**Prompt:** Set down the entries below exactly; drop the pictures.

**Data for this exercise:**
=== Begin Enclosure ===

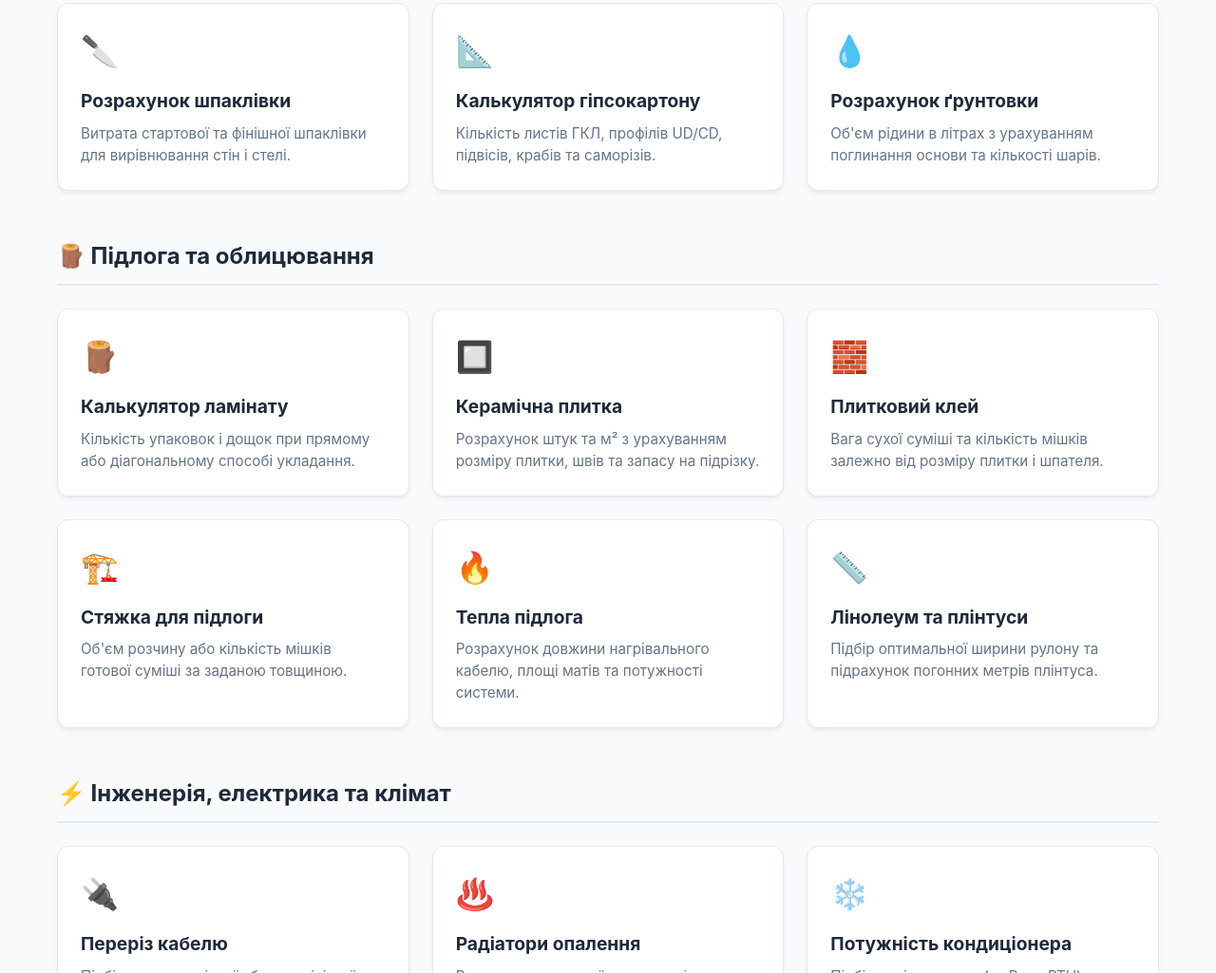
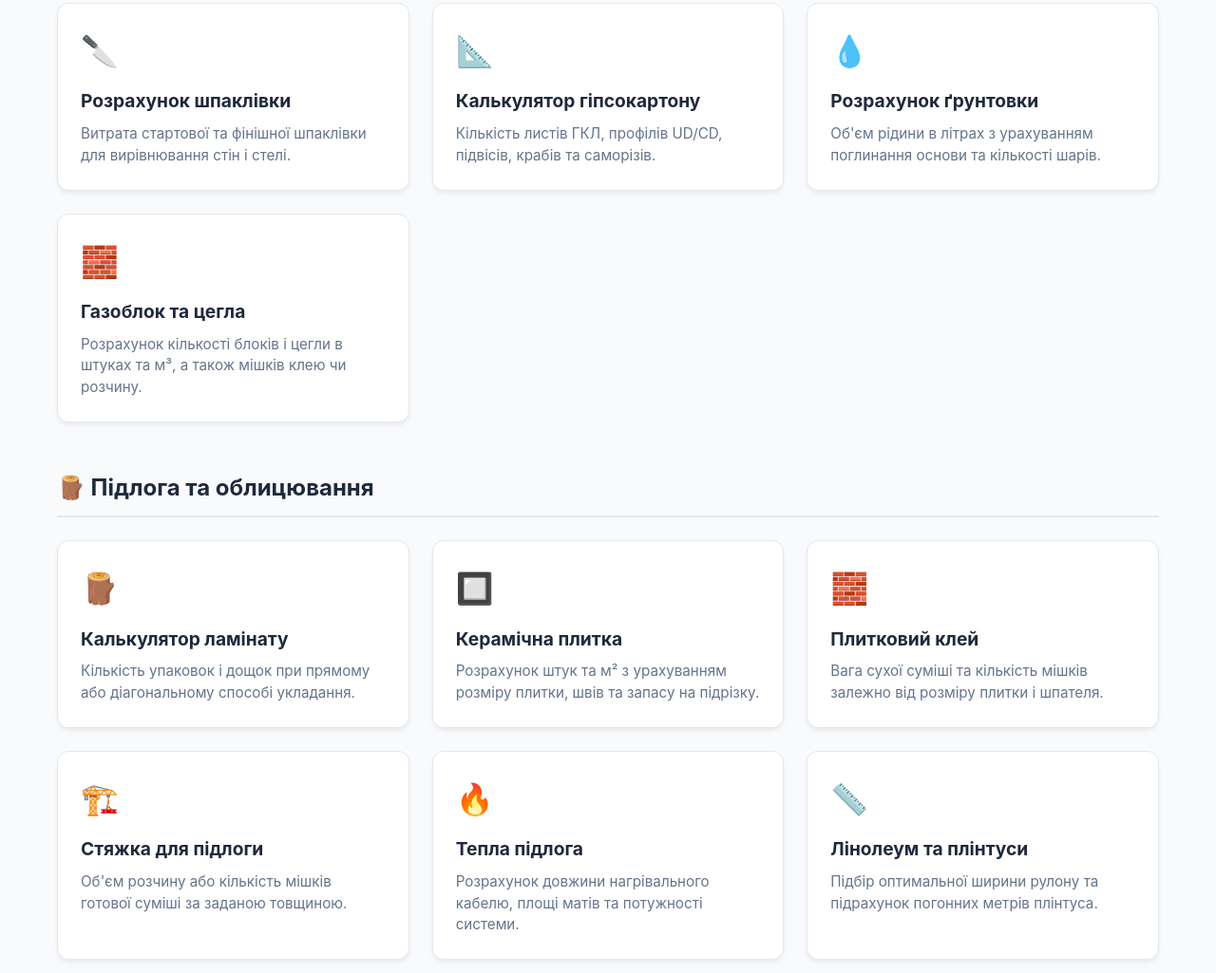
Before and after one commit to vladimir402026/bud-calc, a plain HTML site: page index.html in a window 1280 px wide. Shown: the part 744-1769 px from the top of the page at 95% size. Drawn offline with Linux system fonts and the light colour scheme.

Commit message:
Update index.html

```diff
--- a/index.html
+++ b/index.html
@@ -75,6 +75,12 @@
                     <h3>Розрахунок ґрунтовки</h3>
                     <p>Об'єм рідини в літрах з урахуванням поглинання основи та кількості шарів.</p>
                 </a>
+                                <a href="stiny/kladka.html" class="calc-card">
+                    <div class="card-icon">🧱</div>
+                    <h3>Газоблок та цегла</h3>
+                    <p>Розрахунок кількості блоків і цегли в штуках та м³, а також мішків клею чи розчину.</p>
+                </a>
+
             </div>
         </section>
 
```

=== End Enclosure ===

**Written solution:**
Before and after one commit to vladimir402026/bud-calc, a plain HTML site: page index.html in a window 1280 px wide. Shown: the part 744-1769 px from the top of the page at 95% size. Drawn offline with Linux system fonts and the light colour scheme.

Commit message:
Update index.html

```diff
--- a/index.html
+++ b/index.html
@@ -75,6 +75,12 @@
                     <h3>Розрахунок ґрунтовки</h3>
                     <p>Об'єм рідини в літрах з урахуванням поглинання основи та кількості шарів.</p>
                 </a>
+                                <a href="stiny/kladka.html" class="calc-card">
+                    <div class="card-icon">🧱</div>
+                    <h3>Газоблок та цегла</h3>
+                    <p>Розрахунок кількості блоків і цегли в штуках та м³, а також мішків клею чи розчину.</p>
+                </a>
+
             </div>
         </section>
 
```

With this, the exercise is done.